Castro said immigration agents recently demanded to interview two children, twins, whose stepfather was a U.S. citizen and whose mom was approved.
“In the past, this never happened,” she Castro said.
This is becoming an increasing typical practice, Castro said. USCIS is making more and more frequent requests for in-person interviews. In some cases, the interview sites are hours away from where her clients live, which means they have to pay for gas and childcare. Many clients also choose to pay for their own interpreters.
On top of that, there are growing fears of ICE agents showing up for these interviews. A USCIS official told immigration lawyers at a November conference in Nashville that they couldn’t guarantee ICE officers won’t show up at interviews.
“The prospect of having to go to the interview, and then if they’re here without papers, having an ICE agent there to arrest you when you’re trying to get your green card—it’s not great,” said Andrew Free, a Nashville-based immigration attorney.
“This is their plan: to make legal immigration really hard,” he added.
There are signs it’s working. USCIS data indicates that the agency is taking a harder line on I-130 petitions—those pre-cursors to green cards. In the third quarter of 2016—July through September—the administration approved just over 174,000 I-130 petitions, denied about 16,000, and had 939,000 pending applications.
In the same window of time this year, USCIS approved about 30,000 fewer I-130 applications. It rejected 1,000 more. And—perhaps the strongest indicator of change—its I-130 backlog increased dramatically: from 939,000 to 1,289,000.
Immigration lawyers say it’s gotten harder for people to come here legally, and that USCIS has been taking longer to approve I-130 applications—which may explain the ballooning backlog.
Ksenia Maiorova, an immigration attorney based in Orlando who frequently works with athletes, said USCIS agents have been extraordinarily demanding under the new administration.
“They’re asking for evidence that isn’t required by law and stating that that evidence is mandatory,” she said.
In particular, she said, USCIS agents have increasingly asked married immigrants to show proof that their finances are comingled with their American spouse’s. But many young couples choose not to mingle their finances, she added, and U.S. law certainly doesn’t require couples to share bank accounts.
“They’re imposing this burden on foreigners that’s greater than what the law imposes on Americans,” she said.
“They’re trying to push the envelope,” she continued. “I call it the culture of overreach, where they’re attempting to ever-so-slightly inflate the evidentiary standard to ask for things, just to see if it will fly.”
She added that because of these changes, it takes lawyers at her firm about 30 percent more time to help their clients get I-130s.
All these changes put immigrants under extraordinary stress—particularly in cases where a baffling document request from a USCIS bureaucrat can determine whether or not they can live in the same country as their husband or wife.
So these cases keep getting harder and harder.
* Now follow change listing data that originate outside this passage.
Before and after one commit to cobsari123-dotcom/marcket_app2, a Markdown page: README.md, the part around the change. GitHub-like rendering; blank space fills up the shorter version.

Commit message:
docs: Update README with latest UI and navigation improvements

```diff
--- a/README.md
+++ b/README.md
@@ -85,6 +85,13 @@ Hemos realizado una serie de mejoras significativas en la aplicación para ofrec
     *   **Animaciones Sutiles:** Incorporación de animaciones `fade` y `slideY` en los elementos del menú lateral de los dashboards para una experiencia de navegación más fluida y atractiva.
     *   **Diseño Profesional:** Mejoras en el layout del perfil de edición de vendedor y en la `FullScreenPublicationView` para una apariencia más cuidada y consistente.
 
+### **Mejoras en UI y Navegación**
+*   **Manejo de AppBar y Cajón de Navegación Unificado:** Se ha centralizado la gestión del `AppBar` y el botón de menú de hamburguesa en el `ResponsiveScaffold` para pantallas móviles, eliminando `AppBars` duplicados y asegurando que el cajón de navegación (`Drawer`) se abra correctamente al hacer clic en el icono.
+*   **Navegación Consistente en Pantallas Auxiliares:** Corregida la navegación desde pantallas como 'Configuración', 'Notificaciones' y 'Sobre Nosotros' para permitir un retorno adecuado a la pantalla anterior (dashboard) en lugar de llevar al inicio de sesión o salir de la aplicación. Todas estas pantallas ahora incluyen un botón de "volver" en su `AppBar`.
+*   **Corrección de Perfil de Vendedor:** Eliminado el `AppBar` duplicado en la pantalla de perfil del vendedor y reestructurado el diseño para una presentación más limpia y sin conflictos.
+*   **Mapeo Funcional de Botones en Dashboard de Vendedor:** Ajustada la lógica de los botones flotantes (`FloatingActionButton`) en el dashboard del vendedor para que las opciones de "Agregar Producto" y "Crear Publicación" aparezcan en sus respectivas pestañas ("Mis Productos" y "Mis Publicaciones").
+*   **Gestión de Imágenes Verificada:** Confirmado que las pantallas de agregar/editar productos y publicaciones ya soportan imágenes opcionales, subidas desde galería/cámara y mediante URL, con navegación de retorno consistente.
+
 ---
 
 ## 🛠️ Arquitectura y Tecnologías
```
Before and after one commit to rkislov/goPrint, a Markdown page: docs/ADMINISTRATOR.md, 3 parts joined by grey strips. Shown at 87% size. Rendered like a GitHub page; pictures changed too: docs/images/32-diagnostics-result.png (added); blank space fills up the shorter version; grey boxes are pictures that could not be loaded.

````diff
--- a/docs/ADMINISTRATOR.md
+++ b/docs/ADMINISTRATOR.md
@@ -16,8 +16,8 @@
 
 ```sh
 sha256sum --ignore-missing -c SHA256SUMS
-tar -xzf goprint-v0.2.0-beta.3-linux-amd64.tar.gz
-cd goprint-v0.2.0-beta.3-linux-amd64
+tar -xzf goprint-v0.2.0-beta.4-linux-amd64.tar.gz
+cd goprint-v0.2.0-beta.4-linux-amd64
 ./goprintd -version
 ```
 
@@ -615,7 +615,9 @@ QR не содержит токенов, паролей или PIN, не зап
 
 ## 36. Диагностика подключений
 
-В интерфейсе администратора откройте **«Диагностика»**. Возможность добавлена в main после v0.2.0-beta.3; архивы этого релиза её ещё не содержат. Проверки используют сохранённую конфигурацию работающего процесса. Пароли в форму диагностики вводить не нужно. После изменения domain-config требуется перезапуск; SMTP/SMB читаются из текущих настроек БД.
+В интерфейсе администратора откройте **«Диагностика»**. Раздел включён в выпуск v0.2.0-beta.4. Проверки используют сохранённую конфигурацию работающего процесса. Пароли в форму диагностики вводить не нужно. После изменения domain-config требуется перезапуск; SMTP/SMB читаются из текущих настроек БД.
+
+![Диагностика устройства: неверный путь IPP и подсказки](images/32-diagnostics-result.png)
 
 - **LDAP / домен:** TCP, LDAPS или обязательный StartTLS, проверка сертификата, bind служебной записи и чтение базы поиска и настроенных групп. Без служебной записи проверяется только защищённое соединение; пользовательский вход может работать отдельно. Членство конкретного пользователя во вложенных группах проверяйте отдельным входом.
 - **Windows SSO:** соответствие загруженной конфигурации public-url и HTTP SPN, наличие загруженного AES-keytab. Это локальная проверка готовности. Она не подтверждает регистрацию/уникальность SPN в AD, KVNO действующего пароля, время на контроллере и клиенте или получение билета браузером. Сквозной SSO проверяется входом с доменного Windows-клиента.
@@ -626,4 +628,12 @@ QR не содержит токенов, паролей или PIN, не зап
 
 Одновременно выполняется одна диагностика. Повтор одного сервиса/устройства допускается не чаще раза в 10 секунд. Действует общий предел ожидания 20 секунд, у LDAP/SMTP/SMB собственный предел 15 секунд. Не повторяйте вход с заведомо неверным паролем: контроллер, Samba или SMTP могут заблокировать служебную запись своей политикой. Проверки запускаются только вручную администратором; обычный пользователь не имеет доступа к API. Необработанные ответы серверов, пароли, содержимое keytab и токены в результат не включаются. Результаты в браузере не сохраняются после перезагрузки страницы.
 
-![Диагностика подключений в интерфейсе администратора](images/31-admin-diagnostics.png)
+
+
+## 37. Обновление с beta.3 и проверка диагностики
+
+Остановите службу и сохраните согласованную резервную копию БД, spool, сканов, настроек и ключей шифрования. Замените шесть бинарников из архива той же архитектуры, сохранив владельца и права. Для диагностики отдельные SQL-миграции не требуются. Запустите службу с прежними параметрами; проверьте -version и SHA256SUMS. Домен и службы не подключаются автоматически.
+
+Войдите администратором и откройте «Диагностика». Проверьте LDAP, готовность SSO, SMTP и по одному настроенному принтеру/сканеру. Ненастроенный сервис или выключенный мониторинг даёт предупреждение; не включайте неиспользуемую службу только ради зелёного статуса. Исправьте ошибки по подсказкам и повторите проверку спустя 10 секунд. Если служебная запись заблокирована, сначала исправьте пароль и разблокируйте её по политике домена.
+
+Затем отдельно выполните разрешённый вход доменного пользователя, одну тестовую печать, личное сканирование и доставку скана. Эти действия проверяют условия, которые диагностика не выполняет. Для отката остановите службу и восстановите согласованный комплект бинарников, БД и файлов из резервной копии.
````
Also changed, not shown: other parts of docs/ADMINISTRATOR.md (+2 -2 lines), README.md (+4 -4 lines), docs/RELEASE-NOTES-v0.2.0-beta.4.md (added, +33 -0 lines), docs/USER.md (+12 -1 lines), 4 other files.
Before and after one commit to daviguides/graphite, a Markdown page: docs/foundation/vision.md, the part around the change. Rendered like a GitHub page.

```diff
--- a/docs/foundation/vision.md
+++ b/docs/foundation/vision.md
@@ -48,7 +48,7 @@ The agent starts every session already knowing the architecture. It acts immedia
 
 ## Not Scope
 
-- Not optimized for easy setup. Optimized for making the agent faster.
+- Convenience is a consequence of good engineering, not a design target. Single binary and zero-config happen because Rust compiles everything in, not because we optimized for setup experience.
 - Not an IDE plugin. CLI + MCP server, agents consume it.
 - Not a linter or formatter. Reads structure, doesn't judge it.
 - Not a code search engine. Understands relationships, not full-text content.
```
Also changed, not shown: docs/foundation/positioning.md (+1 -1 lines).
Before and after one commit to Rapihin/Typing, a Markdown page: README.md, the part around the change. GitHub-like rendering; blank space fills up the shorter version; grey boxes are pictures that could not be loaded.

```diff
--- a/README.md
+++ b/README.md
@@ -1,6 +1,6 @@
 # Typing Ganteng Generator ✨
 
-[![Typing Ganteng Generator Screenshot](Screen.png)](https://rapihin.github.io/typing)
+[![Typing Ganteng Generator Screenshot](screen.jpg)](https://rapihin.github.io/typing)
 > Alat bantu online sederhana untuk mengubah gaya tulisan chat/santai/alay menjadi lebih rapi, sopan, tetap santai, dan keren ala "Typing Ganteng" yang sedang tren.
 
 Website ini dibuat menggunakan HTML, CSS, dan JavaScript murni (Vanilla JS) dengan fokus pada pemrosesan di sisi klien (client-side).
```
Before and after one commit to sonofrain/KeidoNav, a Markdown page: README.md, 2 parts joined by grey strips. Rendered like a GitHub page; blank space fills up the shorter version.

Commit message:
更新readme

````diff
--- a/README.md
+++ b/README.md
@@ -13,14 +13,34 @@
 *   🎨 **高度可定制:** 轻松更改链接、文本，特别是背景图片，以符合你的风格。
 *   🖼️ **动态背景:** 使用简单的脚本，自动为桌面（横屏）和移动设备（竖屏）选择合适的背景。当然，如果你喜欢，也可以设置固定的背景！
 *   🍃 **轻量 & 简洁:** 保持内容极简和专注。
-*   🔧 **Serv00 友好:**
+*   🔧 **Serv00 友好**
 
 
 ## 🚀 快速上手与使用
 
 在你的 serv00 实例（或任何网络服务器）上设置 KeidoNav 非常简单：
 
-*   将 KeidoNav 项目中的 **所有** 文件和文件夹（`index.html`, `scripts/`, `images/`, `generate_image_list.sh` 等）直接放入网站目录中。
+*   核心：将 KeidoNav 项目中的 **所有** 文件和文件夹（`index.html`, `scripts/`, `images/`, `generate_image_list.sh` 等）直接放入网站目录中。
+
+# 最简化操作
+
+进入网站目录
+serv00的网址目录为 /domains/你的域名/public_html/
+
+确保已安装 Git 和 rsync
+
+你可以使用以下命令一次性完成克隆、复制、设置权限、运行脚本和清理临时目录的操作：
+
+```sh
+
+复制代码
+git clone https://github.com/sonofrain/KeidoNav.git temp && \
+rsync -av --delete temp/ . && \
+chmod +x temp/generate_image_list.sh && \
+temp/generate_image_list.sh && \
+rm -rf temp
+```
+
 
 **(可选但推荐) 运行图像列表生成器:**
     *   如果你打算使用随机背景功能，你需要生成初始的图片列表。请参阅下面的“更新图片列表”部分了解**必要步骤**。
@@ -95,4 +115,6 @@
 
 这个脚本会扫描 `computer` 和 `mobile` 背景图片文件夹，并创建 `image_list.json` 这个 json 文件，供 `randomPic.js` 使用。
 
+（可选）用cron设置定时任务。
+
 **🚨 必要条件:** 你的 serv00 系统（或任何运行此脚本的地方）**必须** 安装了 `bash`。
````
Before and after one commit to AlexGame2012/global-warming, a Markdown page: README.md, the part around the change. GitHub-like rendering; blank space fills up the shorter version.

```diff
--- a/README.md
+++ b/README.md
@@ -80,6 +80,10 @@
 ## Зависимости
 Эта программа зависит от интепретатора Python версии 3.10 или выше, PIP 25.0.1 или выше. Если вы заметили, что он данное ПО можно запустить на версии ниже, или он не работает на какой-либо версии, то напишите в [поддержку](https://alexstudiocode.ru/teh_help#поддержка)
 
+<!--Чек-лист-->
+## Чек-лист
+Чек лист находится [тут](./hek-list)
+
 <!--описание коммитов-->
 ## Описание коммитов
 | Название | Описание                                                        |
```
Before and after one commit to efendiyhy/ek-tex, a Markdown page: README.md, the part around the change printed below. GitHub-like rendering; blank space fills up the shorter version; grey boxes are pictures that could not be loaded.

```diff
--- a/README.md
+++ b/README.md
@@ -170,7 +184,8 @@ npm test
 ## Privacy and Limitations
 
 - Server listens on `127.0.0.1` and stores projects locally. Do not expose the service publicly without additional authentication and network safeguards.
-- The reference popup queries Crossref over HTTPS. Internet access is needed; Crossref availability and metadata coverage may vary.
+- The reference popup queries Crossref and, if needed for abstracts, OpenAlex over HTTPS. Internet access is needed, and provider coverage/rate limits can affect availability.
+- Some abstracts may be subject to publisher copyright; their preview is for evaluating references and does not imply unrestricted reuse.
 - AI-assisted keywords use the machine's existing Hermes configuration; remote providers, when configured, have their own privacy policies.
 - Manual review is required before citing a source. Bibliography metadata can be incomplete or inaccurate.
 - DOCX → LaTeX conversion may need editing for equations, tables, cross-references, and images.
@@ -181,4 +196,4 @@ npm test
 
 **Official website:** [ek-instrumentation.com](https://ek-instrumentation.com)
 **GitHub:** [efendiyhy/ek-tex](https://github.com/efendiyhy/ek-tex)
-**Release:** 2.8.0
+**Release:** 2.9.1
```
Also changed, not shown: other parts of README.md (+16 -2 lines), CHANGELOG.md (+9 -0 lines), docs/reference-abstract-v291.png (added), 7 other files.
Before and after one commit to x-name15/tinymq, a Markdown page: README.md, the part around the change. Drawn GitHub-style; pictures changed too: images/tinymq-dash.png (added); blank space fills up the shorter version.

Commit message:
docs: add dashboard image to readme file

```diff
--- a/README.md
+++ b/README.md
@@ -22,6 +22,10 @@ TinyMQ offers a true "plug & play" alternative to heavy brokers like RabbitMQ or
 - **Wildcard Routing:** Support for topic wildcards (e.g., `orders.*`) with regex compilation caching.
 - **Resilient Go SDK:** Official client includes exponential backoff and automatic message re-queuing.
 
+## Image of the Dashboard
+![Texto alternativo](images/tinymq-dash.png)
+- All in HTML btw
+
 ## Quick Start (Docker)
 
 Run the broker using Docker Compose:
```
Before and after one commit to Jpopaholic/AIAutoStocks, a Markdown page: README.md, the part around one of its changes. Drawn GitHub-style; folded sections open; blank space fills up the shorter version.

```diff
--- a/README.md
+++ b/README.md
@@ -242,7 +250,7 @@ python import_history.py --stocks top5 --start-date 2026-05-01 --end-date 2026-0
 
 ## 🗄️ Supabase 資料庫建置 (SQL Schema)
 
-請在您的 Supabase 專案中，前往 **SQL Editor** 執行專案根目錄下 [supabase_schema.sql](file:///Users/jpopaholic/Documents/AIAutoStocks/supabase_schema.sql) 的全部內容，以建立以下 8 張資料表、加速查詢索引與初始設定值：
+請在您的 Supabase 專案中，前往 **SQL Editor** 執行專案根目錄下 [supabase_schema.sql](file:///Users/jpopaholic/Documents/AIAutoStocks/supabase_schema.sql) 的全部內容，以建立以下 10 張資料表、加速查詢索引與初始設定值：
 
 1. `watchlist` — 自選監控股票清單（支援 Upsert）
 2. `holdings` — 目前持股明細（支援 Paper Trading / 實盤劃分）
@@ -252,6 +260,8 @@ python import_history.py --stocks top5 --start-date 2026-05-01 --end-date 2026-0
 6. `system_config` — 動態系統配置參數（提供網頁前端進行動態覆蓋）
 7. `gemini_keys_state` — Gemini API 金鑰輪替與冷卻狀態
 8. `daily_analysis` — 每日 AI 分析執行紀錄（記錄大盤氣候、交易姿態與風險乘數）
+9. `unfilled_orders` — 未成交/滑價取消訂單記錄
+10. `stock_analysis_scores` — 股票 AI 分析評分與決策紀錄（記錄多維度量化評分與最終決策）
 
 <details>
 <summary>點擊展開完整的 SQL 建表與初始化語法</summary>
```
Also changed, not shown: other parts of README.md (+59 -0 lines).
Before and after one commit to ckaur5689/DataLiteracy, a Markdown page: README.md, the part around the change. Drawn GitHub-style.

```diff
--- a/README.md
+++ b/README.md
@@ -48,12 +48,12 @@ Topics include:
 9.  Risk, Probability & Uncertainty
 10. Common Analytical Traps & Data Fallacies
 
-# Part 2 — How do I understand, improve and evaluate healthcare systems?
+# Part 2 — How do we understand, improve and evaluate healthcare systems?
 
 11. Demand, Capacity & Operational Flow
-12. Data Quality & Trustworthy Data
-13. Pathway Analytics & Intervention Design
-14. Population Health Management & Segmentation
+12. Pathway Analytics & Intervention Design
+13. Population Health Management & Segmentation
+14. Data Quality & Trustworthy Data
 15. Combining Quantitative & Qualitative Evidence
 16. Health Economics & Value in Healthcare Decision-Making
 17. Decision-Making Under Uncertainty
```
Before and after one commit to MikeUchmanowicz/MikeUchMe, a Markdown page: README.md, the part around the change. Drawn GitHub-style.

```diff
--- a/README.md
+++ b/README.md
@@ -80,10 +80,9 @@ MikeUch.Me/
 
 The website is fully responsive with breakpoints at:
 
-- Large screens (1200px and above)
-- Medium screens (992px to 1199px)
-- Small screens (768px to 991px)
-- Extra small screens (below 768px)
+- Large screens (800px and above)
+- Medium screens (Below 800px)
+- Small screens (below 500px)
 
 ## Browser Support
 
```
Castro said one immigration judge specifically told her things would get more difficult because of Trump.
“I remember the first hearing I attended in the new year,” she said. “He hadn’t been sworn yet into office and the judge told me, ‘Miss Castro, you realize there’s a new sheriff in town and some of the shenanigans you guys pull off—they’re not going to work anymore.’”
Updated 12/27 to add comment from a USCIS spokesperson.